Items from a data source

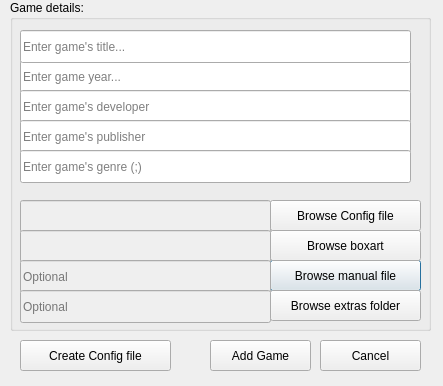
Above: addgamewindow.ui from gallorob/DOS_games_launcher before the change. Below: the same form after it.
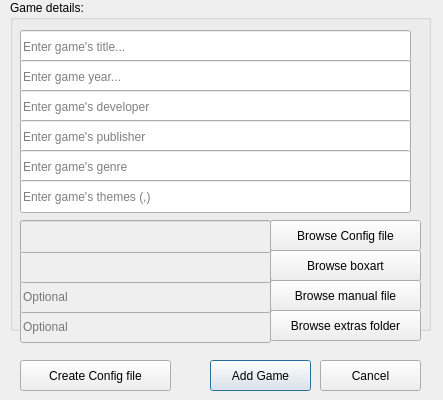
That is the form after the change. Icons and pictures are not drawn.

Patch:
```diff
--- a/addgamewindow.ui
+++ b/addgamewindow.ui
@@ -7,7 +7,7 @@
     <x>0</x>
     <y>0</y>
     <width>443</width>
-    <height>386</height>
+    <height>400</height>
    </rect>
   </property>
   <property name="windowTitle">
@@ -29,17 +29,20 @@
    <property name="title">
     <string>Game details:</string>
    </property>
-   <widget class="QPushButton" name="manual_button">
+   <widget class="QLineEdit" name="title">
     <property name="geometry">
      <rect>
-      <x>260</x>
-      <y>260</y>
-      <width>151</width>
-      <height>31</height>
+      <x>10</x>
+      <y>30</y>
+      <width>391</width>
+      <height>33</height>
      </rect>
     </property>
     <property name="text">
-     <string>Browse manual file</string>
+     <string/>
+    </property>
+    <property name="placeholderText">
+     <string>Enter game's title...</string>
     </property>
    </widget>
    <widget class="QLineEdit" name="year">
@@ -106,114 +109,14 @@
      <string/>
     </property>
     <property name="placeholderText">
-     <string>Enter game's genre (;)</string>
+     <string>Enter game's genre</string>
     </property>
    </widget>
-   <widget class="QLineEdit" name="conf_path">
-    <property name="enabled">
-     <bool>false</bool>
-    </property>
+   <widget class="QLineEdit" name="themes">
     <property name="geometry">
      <rect>
       <x>10</x>
-      <y>200</y>
-      <width>251</width>
-      <height>33</height>
-     </rect>
-    </property>
-    <property name="readOnly">
-     <bool>false</bool>
-    </property>
-   </widget>
-   <widget class="QLineEdit" name="boxart_path">
-    <property name="enabled">
-     <bool>false</bool>
-    </property>
-    <property name="geometry">
-     <rect>
-      <x>10</x>
-      <y>230</y>
-      <width>251</width>
-      <height>33</height>
-     </rect>
-    </property>
-   </widget>
-   <widget class="QLineEdit" name="manual_path">
-    <property name="enabled">
-     <bool>false</bool>
-    </property>
-    <property name="geometry">
-     <rect>
-      <x>10</x>
-      <y>260</y>
-      <width>251</width>
-      <height>33</height>
-     </rect>
-    </property>
-    <property name="placeholderText">
-     <string>Optional</string>
-    </property>
-   </widget>
-   <widget class="QLineEdit" name="extras_path">
-    <property name="enabled">
-     <bool>false</bool>
-    </property>
-    <property name="geometry">
-     <rect>
-      <x>10</x>
-      <y>290</y>
-      <width>251</width>
-      <height>33</height>
-     </rect>
-    </property>
-    <property name="placeholderText">
-     <string>Optional</string>
-    </property>
-   </widget>
-   <widget class="QPushButton" name="conf_button">
-    <property name="geometry">
-     <rect>
-      <x>260</x>
-      <y>200</y>
-      <width>151</width>
-      <height>31</height>
-     </rect>
-    </property>
-    <property name="text">
-     <string>Browse Config file</string>
-    </property>
-   </widget>
-   <widget class="QPushButton" name="boxart_button">
-    <property name="geometry">
-     <rect>
-      <x>260</x>
-      <y>230</y>
-      <width>151</width>
-      <height>31</height>
-     </rect>
-    </property>
-    <property name="text">
-     <string>Browse boxart</string>
-    </property>
-   </widget>
-   <widget class="QPushButton" name="extras_button">
-    <property name="geometry">
-     <rect>
-      <x>260</x>
-      <y>290</y>
-      <width>151</width>
-      <height>31</height>
-     </rect>
-    </property>
-    <property name="text">
-     <string>Browse extras folder</string>
-    </property>
-   </widget>
-   <widget class="QLineEdit" name="title">
-    <property name="geometry">
-     <rect>
-      <x>10</x>
-      <y>30</y>
+      <y>180</y>
       <width>391</width>
       <height>33</height>
      </rect>
@@ -222,7 +125,7 @@
      <string/>
     </property>
     <property name="placeholderText">
-     <string>Enter game's title...</string>
+     <string>Enter game's themes (,)</string>
     </property>
    </widget>
   </widget>
@@ -230,7 +133,7 @@
    <property name="geometry">
     <rect>
      <x>210</x>
-     <y>340</y>
+     <y>360</y>
      <width>101</width>
      <height>31</height>
     </rect>
@@ -243,7 +146,7 @@
    <property name="geometry">
     <rect>
      <x>320</x>
-     <y>340</y>
+     <y>360</y>
      <width>101</width>
      <height>31</height>
     </rect>
@@ -256,7 +159,7 @@
    <property name="geometry">
     <rect>
      <x>20</x>
-     <y>340</y>
+     <y>360</y>
      <width>151</width>
      <height>31</height>
     </rect>
@@ -265,6 +168,119 @@
     <string>Create Config file</string>
    </property>
   </widget>
+  <widget class="QPushButton" name="manual_button">
+   <property name="geometry">
+    <rect>
+     <x>270</x>
+     <y>280</y>
+     <width>151</width>
+     <height>31</height>
+    </rect>
+   </property>
+   <property name="text">
+    <string>Browse manual file</string>
+   </property>
+  </widget>
+  <widget class="QLineEdit" name="extras_path">
+   <property name="enabled">
+    <bool>false</bool>
+   </property>
+   <property name="geometry">
+    <rect>
+     <x>20</x>
+     <y>310</y>
+     <width>251</width>
+     <height>33</height>
+    </rect>
+   </property>
+   <property name="placeholderText">
+    <string>Optional</string>
+   </property>
+  </widget>
+  <widget class="QLineEdit" name="manual_path">
+   <property name="enabled">
+    <bool>false</bool>
+   </property>
+   <property name="geometry">
+    <rect>
+     <x>20</x>
+     <y>280</y>
+     <width>251</width>
+     <height>33</height>
+    </rect>
+   </property>
+   <property name="placeholderText">
+    <string>Optional</string>
+   </property>
+  </widget>
+  <widget class="QPushButton" name="conf_button">
+   <property name="geometry">
+    <rect>
+     <x>270</x>
+     <y>220</y>
+     <width>151</width>
+     <height>31</height>
+    </rect>
+   </property>
+   <property name="text">
+    <string>Browse Config file</string>
+   </property>
+  </widget>
+  <widget class="QLineEdit" name="boxart_path">
+   <property name="enabled">
+    <bool>false</bool>
+   </property>
+   <property name="geometry">
+    <rect>
+     <x>20</x>
+     <y>250</y>
+     <width>251</width>
+     <height>33</height>
+    </rect>
+   </property>
+  </widget>
+  <widget class="QLineEdit" name="conf_path">
+   <property name="enabled">
+    <bool>false</bool>
+   </property>
+   <property name="geometry">
+    <rect>
+     <x>20</x>
+     <y>220</y>
+     <width>251</width>
+     <height>33</height>
+    </rect>
+   </property>
+   <property name="readOnly">
+    <bool>false</bool>
+   </property>
+  </widget>
+  <widget class="QPushButton" name="extras_button">
+   <property name="geometry">
+    <rect>
+     <x>270</x>
+     <y>310</y>
+     <width>151</width>
+     <height>31</height>
+    </rect>
+   </property>
+   <property name="text">
+    <string>Browse extras folder</string>
+   </property>
+  </widget>
+  <widget class="QPushButton" name="boxart_button">
+   <property name="geometry">
+    <rect>
+     <x>270</x>
+     <y>250</y>
+     <width>151</width>
+     <height>31</height>
+    </rect>
+   </property>
+   <property name="text">
+    <string>Browse boxart</string>
+   </property>
+  </widget>
  </widget>
  <resources/>
  <connections/>
```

_TASK BRIEF_. The data must come back word for word, with every picture removed.

_TASK ANSWER_.
Above: addgamewindow.ui from gallorob/DOS_games_launcher before the change. Below: the same form after it.
That is the form after the change. Icons and pictures are not drawn.

Patch:
```diff
--- a/addgamewindow.ui
+++ b/addgamewindow.ui
@@ -7,7 +7,7 @@
     <x>0</x>
     <y>0</y>
     <width>443</width>
-    <height>386</height>
+    <height>400</height>
    </rect>
   </property>
   <property name="windowTitle">
@@ -29,17 +29,20 @@
    <property name="title">
     <string>Game details:</string>
    </property>
-   <widget class="QPushButton" name="manual_button">
+   <widget class="QLineEdit" name="title">
     <property name="geometry">
      <rect>
-      <x>260</x>
-      <y>260</y>
-      <width>151</width>
-      <height>31</height>
+      <x>10</x>
+      <y>30</y>
+      <width>391</width>
+      <height>33</height>
      </rect>
     </property>
     <property name="text">
-     <string>Browse manual file</string>
+     <string/>
+    </property>
+    <property name="placeholderText">
+     <string>Enter game's title...</string>
     </property>
    </widget>
    <widget class="QLineEdit" name="year">
@@ -106,114 +109,14 @@
      <string/>
     </property>
     <property name="placeholderText">
-     <string>Enter game's genre (;)</string>
+     <string>Enter game's genre</string>
     </property>
    </widget>
-   <widget class="QLineEdit" name="conf_path">
-    <property name="enabled">
-     <bool>false</bool>
-    </property>
+   <widget class="QLineEdit" name="themes">
     <property name="geometry">
      <rect>
       <x>10</x>
-      <y>200</y>
-      <width>251</width>
-      <height>33</height>
-     </rect>
-    </property>
-    <property name="readOnly">
-     <bool>false</bool>
-    </property>
-   </widget>
-   <widget class="QLineEdit" name="boxart_path">
-    <property name="enabled">
-     <bool>false</bool>
-    </property>
-    <property name="geometry">
-     <rect>
-      <x>10</x>
-      <y>230</y>
-      <width>251</width>
-      <height>33</height>
-     </rect>
-    </property>
-   </widget>
-   <widget class="QLineEdit" name="manual_path">
-    <property name="enabled">
-     <bool>false</bool>
-    </property>
-    <property name="geometry">
-     <rect>
-      <x>10</x>
-      <y>260</y>
-      <width>251</width>
-      <height>33</height>
-     </rect>
-    </property>
-    <property name="placeholderText">
-     <string>Optional</string>
-    </property>
-   </widget>
-   <widget class="QLineEdit" name="extras_path">
-    <property name="enabled">
-     <bool>false</bool>
-    </property>
-    <property name="geometry">
-     <rect>
-      <x>10</x>
-      <y>290</y>
-      <width>251</width>
-      <height>33</height>
-     </rect>
-    </property>
-    <property name="placeholderText">
-     <string>Optional</string>
-    </property>
-   </widget>
-   <widget class="QPushButton" name="conf_button">
-    <property name="geometry">
-     <rect>
-      <x>260</x>
-      <y>200</y>
-      <width>151</width>
-      <height>31</height>
-     </rect>
-    </property>
-    <property name="text">
-     <string>Browse Config file</string>
-    </property>
-   </widget>
-   <widget class="QPushButton" name="boxart_button">
-    <property name="geometry">
-     <rect>
-      <x>260</x>
-      <y>230</y>
-      <width>151</width>
-      <height>31</height>
-     </rect>
-    </property>
-    <property name="text">
-     <string>Browse boxart</string>
-    </property>
-   </widget>
-   <widget class="QPushButton" name="extras_button">
-    <property name="geometry">
-     <rect>
-      <x>260</x>
-      <y>290</y>
-      <width>151</width>
-      <height>31</height>
-     </rect>
-    </property>
-    <property name="text">
-     <string>Browse extras folder</string>
-    </property>
-   </widget>
-   <widget class="QLineEdit" name="title">
-    <property name="geometry">
-     <rect>
-      <x>10</x>
-      <y>30</y>
+      <y>180</y>
       <width>391</width>
       <height>33</height>
      </rect>
@@ -222,7 +125,7 @@
      <string/>
     </property>
     <property name="placeholderText">
-     <string>Enter game's title...</string>
+     <string>Enter game's themes (,)</string>
     </property>
    </widget>
   </widget>
@@ -230,7 +133,7 @@
    <property name="geometry">
     <rect>
      <x>210</x>
-     <y>340</y>
+     <y>360</y>
      <width>101</width>
      <height>31</height>
     </rect>
@@ -243,7 +146,7 @@
    <property name="geometry">
     <rect>
      <x>320</x>
-     <y>340</y>
+     <y>360</y>
      <width>101</width>
      <height>31</height>
     </rect>
@@ -256,7 +159,7 @@
    <property name="geometry">
     <rect>
      <x>20</x>
-     <y>340</y>
+     <y>360</y>
      <width>151</width>
      <height>31</height>
     </rect>
@@ -265,6 +168,119 @@
     <string>Create Config file</string>
    </property>
   </widget>
+  <widget class="QPushButton" name="manual_button">
+   <property name="geometry">
+    <rect>
+     <x>270</x>
+     <y>280</y>
+     <width>151</width>
+     <height>31</height>
+    </rect>
+   </property>
+   <property name="text">
+    <string>Browse manual file</string>
+   </property>
+  </widget>
+  <widget class="QLineEdit" name="extras_path">
+   <property name="enabled">
+    <bool>false</bool>
+   </property>
+   <property name="geometry">
+    <rect>
+     <x>20</x>
+     <y>310</y>
+     <width>251</width>
+     <height>33</height>
+    </rect>
+   </property>
+   <property name="placeholderText">
+    <string>Optional</string>
+   </property>
+  </widget>
+  <widget class="QLineEdit" name="manual_path">
+   <property name="enabled">
+    <bool>false</bool>
+   </property>
+   <property name="geometry">
+    <rect>
+     <x>20</x>
+     <y>280</y>
+     <width>251</width>
+     <height>33</height>
+    </rect>
+   </property>
+   <property name="placeholderText">
+    <string>Optional</string>
+   </property>
+  </widget>
+  <widget class="QPushButton" name="conf_button">
+   <property name="geometry">
+    <rect>
+     <x>270</x>
+     <y>220</y>
+     <width>151</width>
+     <height>31</height>
+    </rect>
+   </property>
+   <property name="text">
+    <string>Browse Config file</string>
+   </property>
+  </widget>
+  <widget class="QLineEdit" name="boxart_path">
+   <property name="enabled">
+    <bool>false</bool>
+   </property>
+   <property name="geometry">
+    <rect>
+     <x>20</x>
+     <y>250</y>
+     <width>251</width>
+     <height>33</height>
+    </rect>
+   </property>
+  </widget>
+  <widget class="QLineEdit" name="conf_path">
+   <property name="enabled">
+    <bool>false</bool>
+   </property>
+   <property name="geometry">
+    <rect>
+     <x>20</x>
+     <y>220</y>
+     <width>251</width>
+     <height>33</height>
+    </rect>
+   </property>
+   <property name="readOnly">
+    <bool>false</bool>
+   </property>
+  </widget>
+  <widget class="QPushButton" name="extras_button">
+   <property name="geometry">
+    <rect>
+     <x>270</x>
+     <y>310</y>
+     <width>151</width>
+     <height>31</height>
+    </rect>
+   </property>
+   <property name="text">
+    <string>Browse extras folder</string>
+   </property>
+  </widget>
+  <widget class="QPushButton" name="boxart_button">
+   <property name="geometry">
+    <rect>
+     <x>270</x>
+     <y>250</y>
+     <width>151</width>
+     <height>31</height>
+    </rect>
+   </property>
+   <property name="text">
+    <string>Browse boxart</string>
+   </property>
+  </widget>
  </widget>
  <resources/>
  <connections/>
```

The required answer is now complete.